The other prominent female vocalist in the album is Kalpana Patowary, a vocal powerhouse from Assam. ‘Voyage 2’ also shows Ghanekar’s deep appreciation for the Assamese culture in three songs, two of which have Patowary in the vocals. ‘Deuri’ is a unique mix of traditional Assamese folk, jazz, funk, and Brazilian music. This Bihu track is a song from the Deuri tribe with funky guitar solos and rap by Illa Straight. Ghanekar’s ability to blend Assamese folk music with other genres can also be seen in ‘O Sorothia’ a traditional folk wedding song from the Barpeta district. Commonly played during the groom’s entrance at the wedding celebrations, the song sees a new twist with influences of reggae, dub, electronica, and rap. The album even finishes off with a cinematic and textural look at the beauty of Assam through flute, guitar, drums, and ambient sounds that can paint the most beautiful of the state in your head.


The album, which acts as a smorgasbord of sounds and styles from all over the country and the world also gives voice to some of the lesser-known folk traditions today like the Marathi Lavni. ‘Jatra’ is a song that juxtaposes Marathi Lavni with Brazilian grooves, Norwegian folk tunes, and Portuguese vocals. This is one such song in the album that shows that everything you hear mildly in the background also makes a difference to the sound on the whole. Written and sung by Vaishali Samant, ‘Jatra’ is truly an eclectic musical experience.

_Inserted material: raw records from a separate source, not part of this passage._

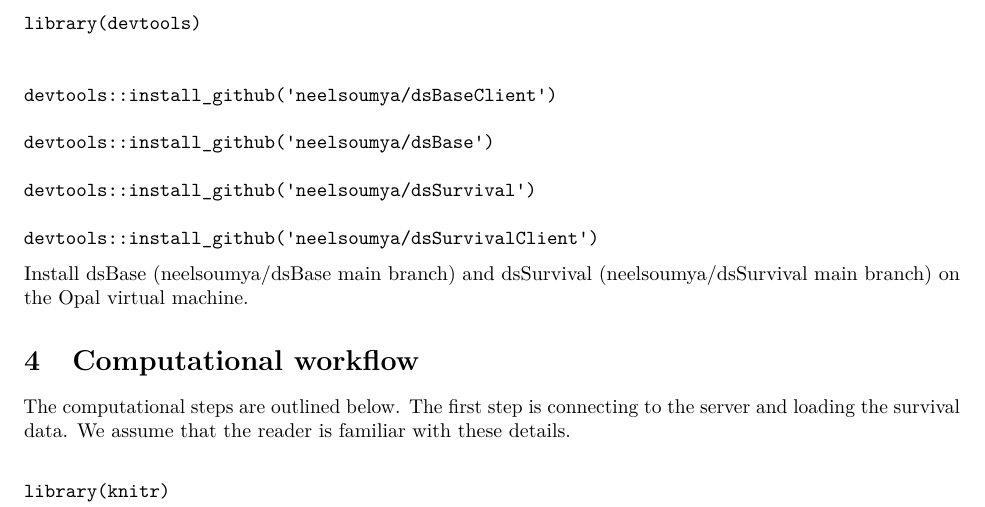
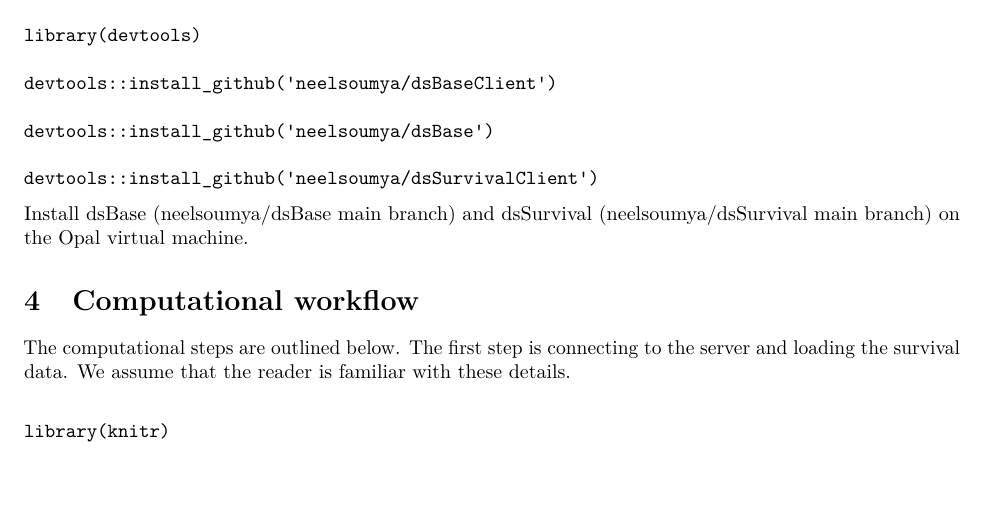
Before and after one commit to neelsoumya/dsSurvivalClient, an R Markdown document (vignettes/development_plan.rmd): part of page 2 of 6, cut so that both start at the same text. Rendered offline with R 4.5, knitr and Pandoc, then LaTeX, with nearby package versions; some code elsewhere in the file could not run offline.

Commit message:
Update development_plan.rmd

```diff
--- a/vignettes/development_plan.rmd
+++ b/vignettes/development_plan.rmd
@@ -59,12 +59,9 @@ install.packages('devtools')
 
 library(devtools)
 
-
 devtools::install_github('neelsoumya/dsBaseClient')
 
 devtools::install_github('neelsoumya/dsBase')
-
-devtools::install_github('neelsoumya/dsSurvival')
 
 devtools::install_github('neelsoumya/dsSurvivalClient')
 
```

Talking about ‘Voyage 2,’ Dhruv Ghanekar said, “My responsibility as a composer is to draw from all these rich pieces of music across the world and marry them to Indian sounds.” This approach to the album helped him find contrary styles and fuse them at a deep level and truly became a travelogue of different sounds. As he said, the casting of each musician in the album has been done with a lot of thought and has resulted in a marvellous musical experience everyone should witness.

You May Also Like

FEATURED

The quality makes all the difference. You may be a really good songwriter but if your song is not produced well, it will not...

Latest

Festivals are not only a fun way to spend time with the people you love but also to discover new artists and gain new...

FEATURED

Originating in the 1960s, Indian Fusion is a genre of music that combines mainstream music genres like rock, pop, jazz and blues with classical...

Review

‘Still Rollin’ is the debut studio album of the controversial Punjabi singer and rapper, Shubhneet Singh aka Shubh. The album comes in the wake...

Copyright © Inmudi Private Limited